** Opening The records block **
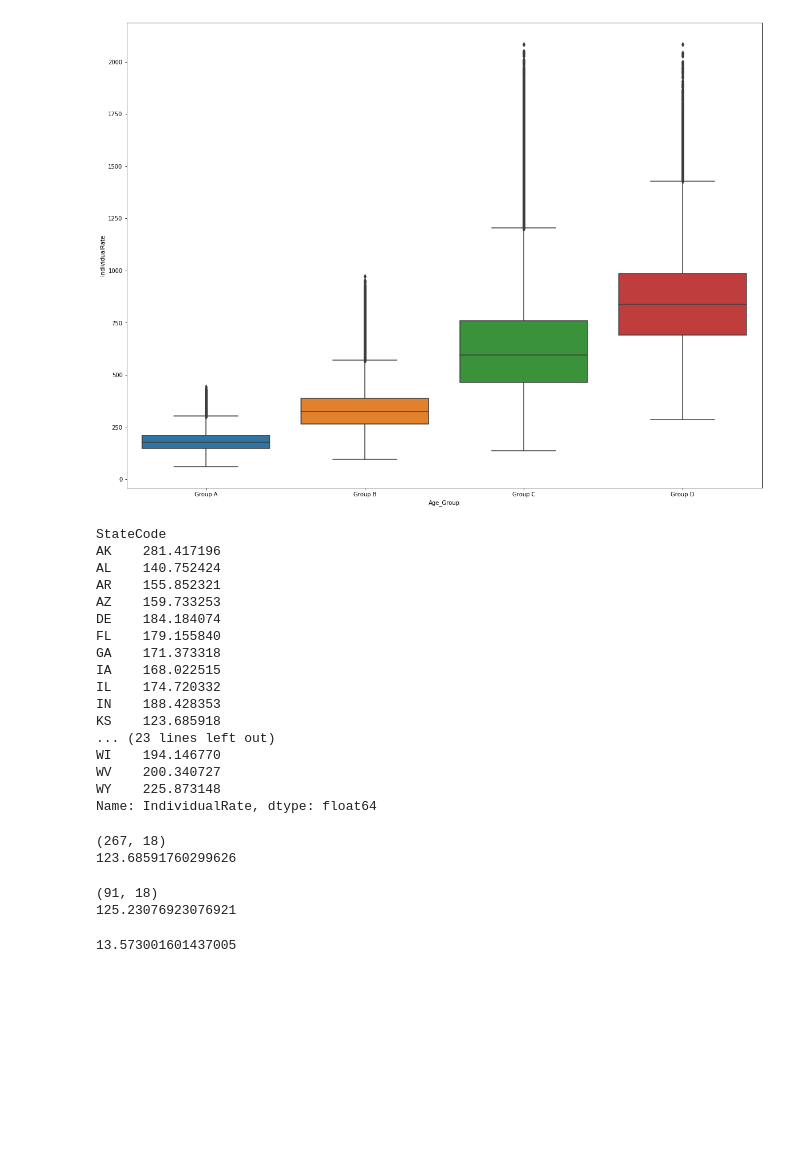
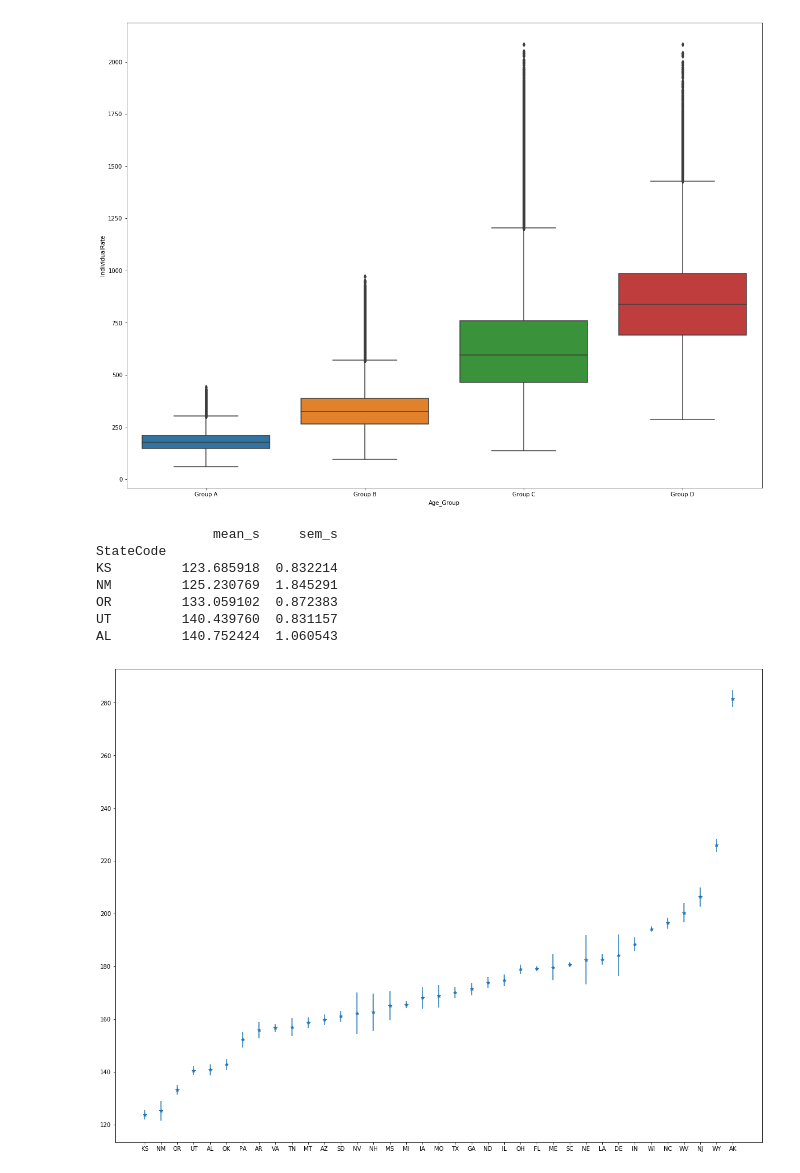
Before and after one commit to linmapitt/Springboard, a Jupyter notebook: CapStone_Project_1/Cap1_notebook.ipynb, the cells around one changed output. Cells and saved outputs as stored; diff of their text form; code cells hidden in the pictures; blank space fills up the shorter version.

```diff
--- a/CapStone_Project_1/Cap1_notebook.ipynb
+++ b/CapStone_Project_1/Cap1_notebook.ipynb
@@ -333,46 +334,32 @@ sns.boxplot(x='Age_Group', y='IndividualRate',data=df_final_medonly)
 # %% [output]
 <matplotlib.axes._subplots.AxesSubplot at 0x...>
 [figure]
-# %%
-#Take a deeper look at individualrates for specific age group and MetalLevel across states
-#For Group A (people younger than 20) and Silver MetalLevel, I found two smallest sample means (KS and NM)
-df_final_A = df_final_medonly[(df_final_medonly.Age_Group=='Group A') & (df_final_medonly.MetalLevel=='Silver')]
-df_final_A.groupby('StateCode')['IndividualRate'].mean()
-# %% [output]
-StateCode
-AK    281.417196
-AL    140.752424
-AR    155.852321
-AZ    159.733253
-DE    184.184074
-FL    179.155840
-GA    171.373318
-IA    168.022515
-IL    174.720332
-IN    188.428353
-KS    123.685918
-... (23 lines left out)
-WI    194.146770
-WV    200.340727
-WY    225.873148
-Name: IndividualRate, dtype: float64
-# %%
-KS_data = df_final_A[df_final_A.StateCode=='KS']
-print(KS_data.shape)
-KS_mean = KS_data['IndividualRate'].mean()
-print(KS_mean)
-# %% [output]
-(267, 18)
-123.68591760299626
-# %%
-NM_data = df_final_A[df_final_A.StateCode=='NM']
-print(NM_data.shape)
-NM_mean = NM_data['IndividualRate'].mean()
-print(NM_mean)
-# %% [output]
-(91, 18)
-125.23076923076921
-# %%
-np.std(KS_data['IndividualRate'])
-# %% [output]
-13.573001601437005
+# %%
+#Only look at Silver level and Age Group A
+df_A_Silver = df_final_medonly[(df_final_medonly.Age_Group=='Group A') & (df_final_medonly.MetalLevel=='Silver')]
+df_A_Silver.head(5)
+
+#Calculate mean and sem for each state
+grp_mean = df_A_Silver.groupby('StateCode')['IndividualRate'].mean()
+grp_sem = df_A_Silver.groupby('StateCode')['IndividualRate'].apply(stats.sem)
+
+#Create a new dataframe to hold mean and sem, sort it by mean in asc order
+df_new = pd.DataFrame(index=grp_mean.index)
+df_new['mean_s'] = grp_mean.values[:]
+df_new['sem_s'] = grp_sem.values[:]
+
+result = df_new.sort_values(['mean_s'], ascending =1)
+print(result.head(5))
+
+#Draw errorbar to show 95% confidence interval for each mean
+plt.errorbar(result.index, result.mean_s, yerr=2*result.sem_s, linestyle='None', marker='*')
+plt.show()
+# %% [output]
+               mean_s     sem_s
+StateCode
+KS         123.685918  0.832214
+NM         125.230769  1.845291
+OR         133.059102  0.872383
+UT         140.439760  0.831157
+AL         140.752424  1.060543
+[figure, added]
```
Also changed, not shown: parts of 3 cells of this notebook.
** Closing The records block **
* What you should do *
Could you write out the records exactly while omitting every picture?

* Answer to this task *
Before and after one commit to linmapitt/Springboard, a Jupyter notebook: CapStone_Project_1/Cap1_notebook.ipynb, the cells around one changed output. Cells and saved outputs as stored; diff of their text form; code cells hidden in the pictures; blank space fills up the shorter version.

```diff
--- a/CapStone_Project_1/Cap1_notebook.ipynb
+++ b/CapStone_Project_1/Cap1_notebook.ipynb
@@ -333,46 +334,32 @@ sns.boxplot(x='Age_Group', y='IndividualRate',data=df_final_medonly)
 # %% [output]
 <matplotlib.axes._subplots.AxesSubplot at 0x...>
 [figure]
-# %%
-#Take a deeper look at individualrates for specific age group and MetalLevel across states
-#For Group A (people younger than 20) and Silver MetalLevel, I found two smallest sample means (KS and NM)
-df_final_A = df_final_medonly[(df_final_medonly.Age_Group=='Group A') & (df_final_medonly.MetalLevel=='Silver')]
-df_final_A.groupby('StateCode')['IndividualRate'].mean()
-# %% [output]
-StateCode
-AK    281.417196
-AL    140.752424
-AR    155.852321
-AZ    159.733253
-DE    184.184074
-FL    179.155840
-GA    171.373318
-IA    168.022515
-IL    174.720332
-IN    188.428353
-KS    123.685918
-... (23 lines left out)
-WI    194.146770
-WV    200.340727
-WY    225.873148
-Name: IndividualRate, dtype: float64
-# %%
-KS_data = df_final_A[df_final_A.StateCode=='KS']
-print(KS_data.shape)
-KS_mean = KS_data['IndividualRate'].mean()
-print(KS_mean)
-# %% [output]
-(267, 18)
-123.68591760299626
-# %%
-NM_data = df_final_A[df_final_A.StateCode=='NM']
-print(NM_data.shape)
-NM_mean = NM_data['IndividualRate'].mean()
-print(NM_mean)
-# %% [output]
-(91, 18)
-125.23076923076921
-# %%
-np.std(KS_data['IndividualRate'])
-# %% [output]
-13.573001601437005
+# %%
+#Only look at Silver level and Age Group A
+df_A_Silver = df_final_medonly[(df_final_medonly.Age_Group=='Group A') & (df_final_medonly.MetalLevel=='Silver')]
+df_A_Silver.head(5)
+
+#Calculate mean and sem for each state
+grp_mean = df_A_Silver.groupby('StateCode')['IndividualRate'].mean()
+grp_sem = df_A_Silver.groupby('StateCode')['IndividualRate'].apply(stats.sem)
+
+#Create a new dataframe to hold mean and sem, sort it by mean in asc order
+df_new = pd.DataFrame(index=grp_mean.index)
+df_new['mean_s'] = grp_mean.values[:]
+df_new['sem_s'] = grp_sem.values[:]
+
+result = df_new.sort_values(['mean_s'], ascending =1)
+print(result.head(5))
+
+#Draw errorbar to show 95% confidence interval for each mean
+plt.errorbar(result.index, result.mean_s, yerr=2*result.sem_s, linestyle='None', marker='*')
+plt.show()
+# %% [output]
+               mean_s     sem_s
+StateCode
+KS         123.685918  0.832214
+NM         125.230769  1.845291
+OR         133.059102  0.872383
+UT         140.439760  0.831157
+AL         140.752424  1.060543
+[figure, added]
```
Also changed, not shown: parts of 3 cells of this notebook.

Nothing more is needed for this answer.